UNIVERSITY OF MICHIGAN
Puerto Rico gov calls on U.S.
National Guard to fight crime
DO AFTER THEIR STUDIES
territory had its
third-worst year for
homicides on record
SAN JUAN, Puerto Rico (AP) -
Puerto Rico's goyernor is activat-
ing the National Guard to battle
crime in the U.S. territory.
Gov. Luis Fortuno said Monday
night's executive order activating
the Guard is intended as a tem-
porary measure while new police
recruits are trained.
"Nobody, especially me, can be
happy with the number of kill-
ings last year. We have to do much
more to stop this," Fortuno said
in his state of the commonwealth
In 2009, Puerto Rico, with
nearly 4 million people, had its
third-worst year for homicides
on record, with more than 890
people slain. Officials said traf-
fickers flooding the island with
drug money were making it one of
the most violent places under the
Capt. Paul Dahlen, the Puerto
Rico Guard's public affairs offi-
cer, said yesterday that as many
as 1,000 soldiers will join police
patrolling in high-crime areas of
San Juan, Bayamon, Carolina and
Ponce. About 100 of them will be
focused on repairing police squad
Training for the troops going
out on crime-fighting operations
will begin this weekend. It's not
yet clear when they will start
Well, this guy became
What will you do?
Anything you want.
You've written your own game
plan so far in life. Why not take
it one step further and become
a Rhodes, Marshall, or Mitchell
William Jefferson Clinton, President of
the United States of America, 1992-2000
Come to a Rhodes/Marshall/Mitchell Orientation Session:
Tuesday, January 19, 2010 . 5:00-6:00pm
Kalamazoo Room, Michigan League, 2nd Floor
Wednesday, February 10, 2010 . 5:00-6:00pm
Pierpont Commons, Center Room
Monday, February 22, 2010 . 5:00-6:00pm
Pendleton Room, Michigan Union
To learn more, please contact the Provost's Council on Student Honors at
734-763-8123 or visit the website at
Fortuno distanced his plan
from the "hard-hand" strategy
that former Gov. Pedro Rossello
adopted in the 1990s, when fre-
quent raids of housing projects
cut crime but led to accusations of
Even so, the local director of
the American Civil Liberties
Union said adding soldiers to
the island's 19,000-strong police
force is a poor strategy.
"The problem is not numbers,"
said the ACLU's William Ramirez.
"It seems like there are enough
men on the streets. It's a matter of
how you move them around."
The United States has a con-

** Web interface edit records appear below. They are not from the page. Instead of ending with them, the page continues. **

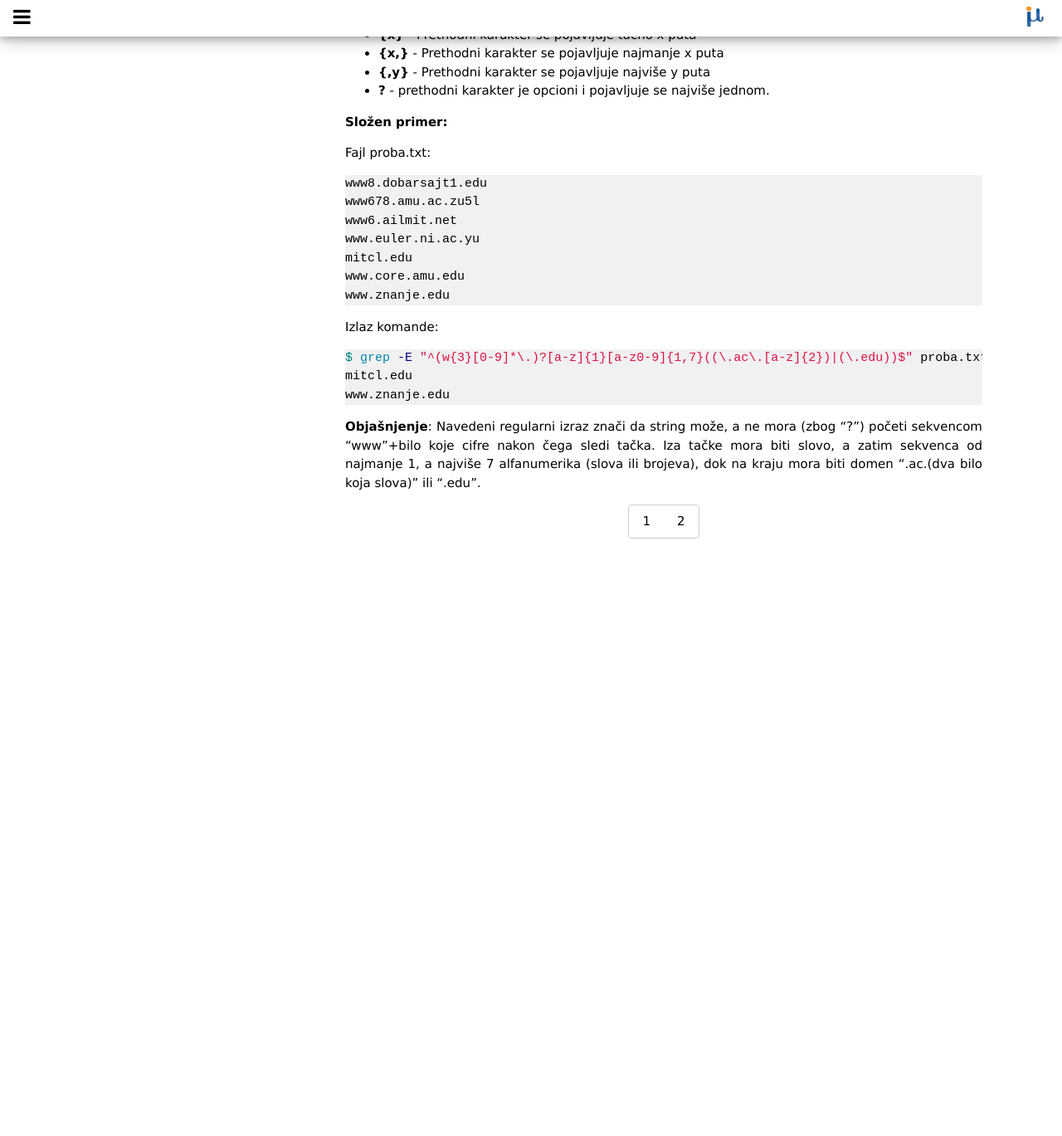
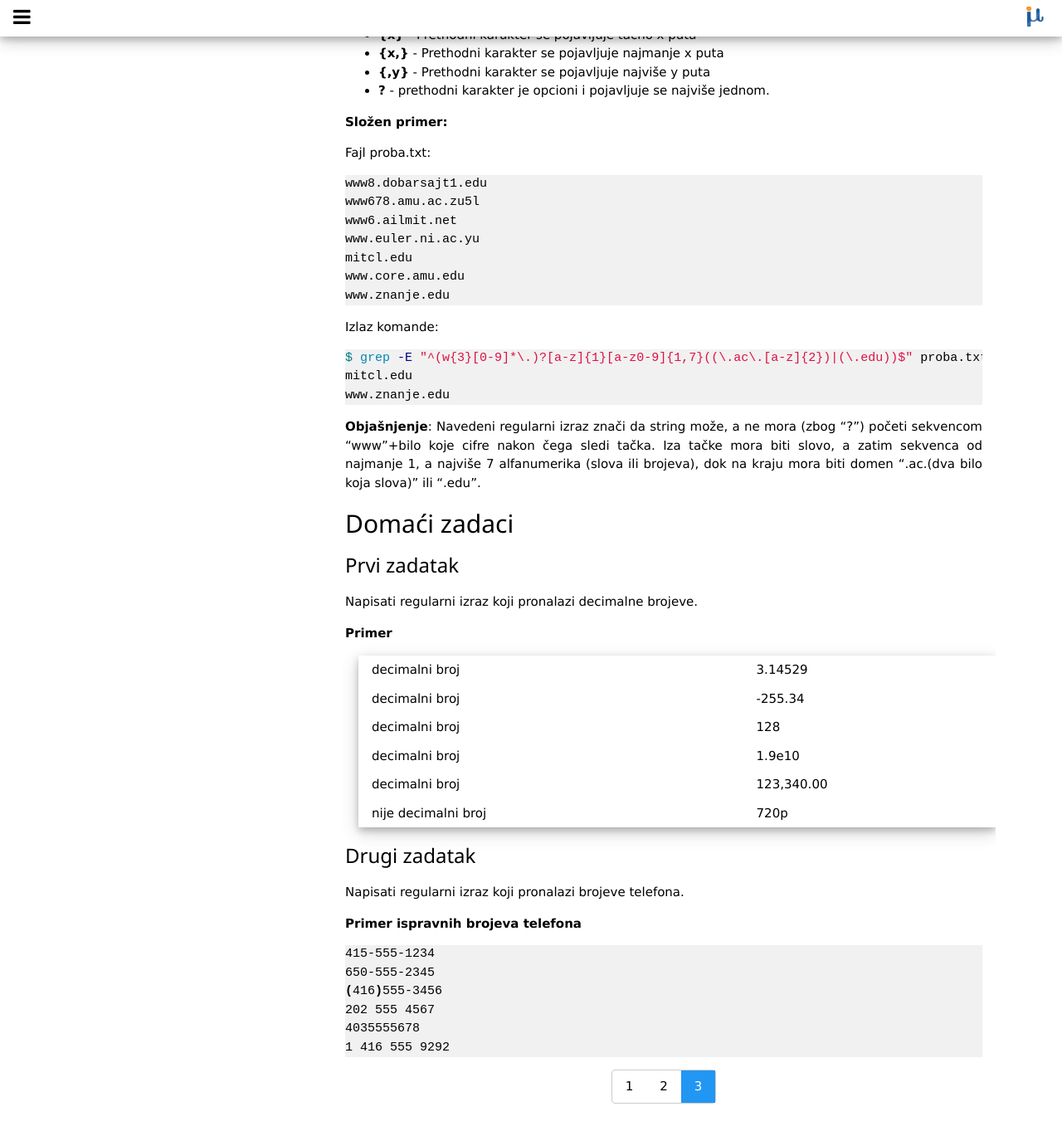
Before and after one commit to knezevicmarko/knezevicmarko.github.io, a Jekyll site: the page built from _os1/2017/203-linux3.md, in a window 1280 px wide and 1400 px high, scrolled down 11619 px. Shown: the top 1369 px of the window at 83% size. Built offline with Jekyll 4.4.1, drawn with Linux system fonts in a browser that asks for light colours; nearby versions of some CDN libraries; comment, search, counter and statistics services are not loaded; before the commit the page ends 12338 px from its top, so only the background shows below that; some of the changed text lies outside the part shown.

Commit message:
Drugi termin 2017 os1 domaci

```diff
--- a/_os1/2017/203-linux3.md
+++ b/_os1/2017/203-linux3.md
@@ -550,3 +550,34 @@ www.znanje.edu
 {% endhighlight %}
 **Objašnjenje**:
 Navedeni regularni izraz znači da string može, a ne mora (zbog “?”) početi sekvencom “www”+bilo koje cifre nakon čega sledi tačka. Iza tačke mora biti slovo, a zatim sekvenca od najmanje 1, a najviše 7 alfanumerika (slova ili brojeva), dok na kraju mora biti domen “.ac.(dva bilo koja slova)” ili “.edu”.
+
+## Domaći zadaci
+
+### Prvi zadatak
+
+Napisati regularni izraz koji pronalazi decimalne brojeve.
+
+**Primer**
+
+{: .w3-table .w3-margin .w3-card-4}
+|-----|------------------|
+| decimalni broj | 3.14529 |
+| decimalni broj | -255.34 |
+| decimalni broj | 128 |
+| decimalni broj | 1.9e10 |
+| decimalni broj | 123,340.00 |
+| nije decimalni broj | 720p |
+
+### Drugi zadatak
+
+Napisati regularni izraz koji pronalazi brojeve telefona.
+
+**Primer ispravnih brojeva telefona**
+{% highlight bash %}
+415-555-1234
+650-555-2345
+(416)555-3456
+202 555 4567
+4035555678
+1 416 555 9292
+{% endhighlight %}
```
Also changed, not shown: other parts of _os1/2017/203-linux3.md (+1 -1 lines).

stitutional tradition of keeping
military and civilian authorities
separate, and the law limits use
of federal troops to enforce civil
The last time troops assisted
police patrols was in 2004, when
former Gov. Sila Calderon acti-
vated the National Guard, sending
500 troops to help police patrol
public events and areas where
large amounts of people gather.
j since 1980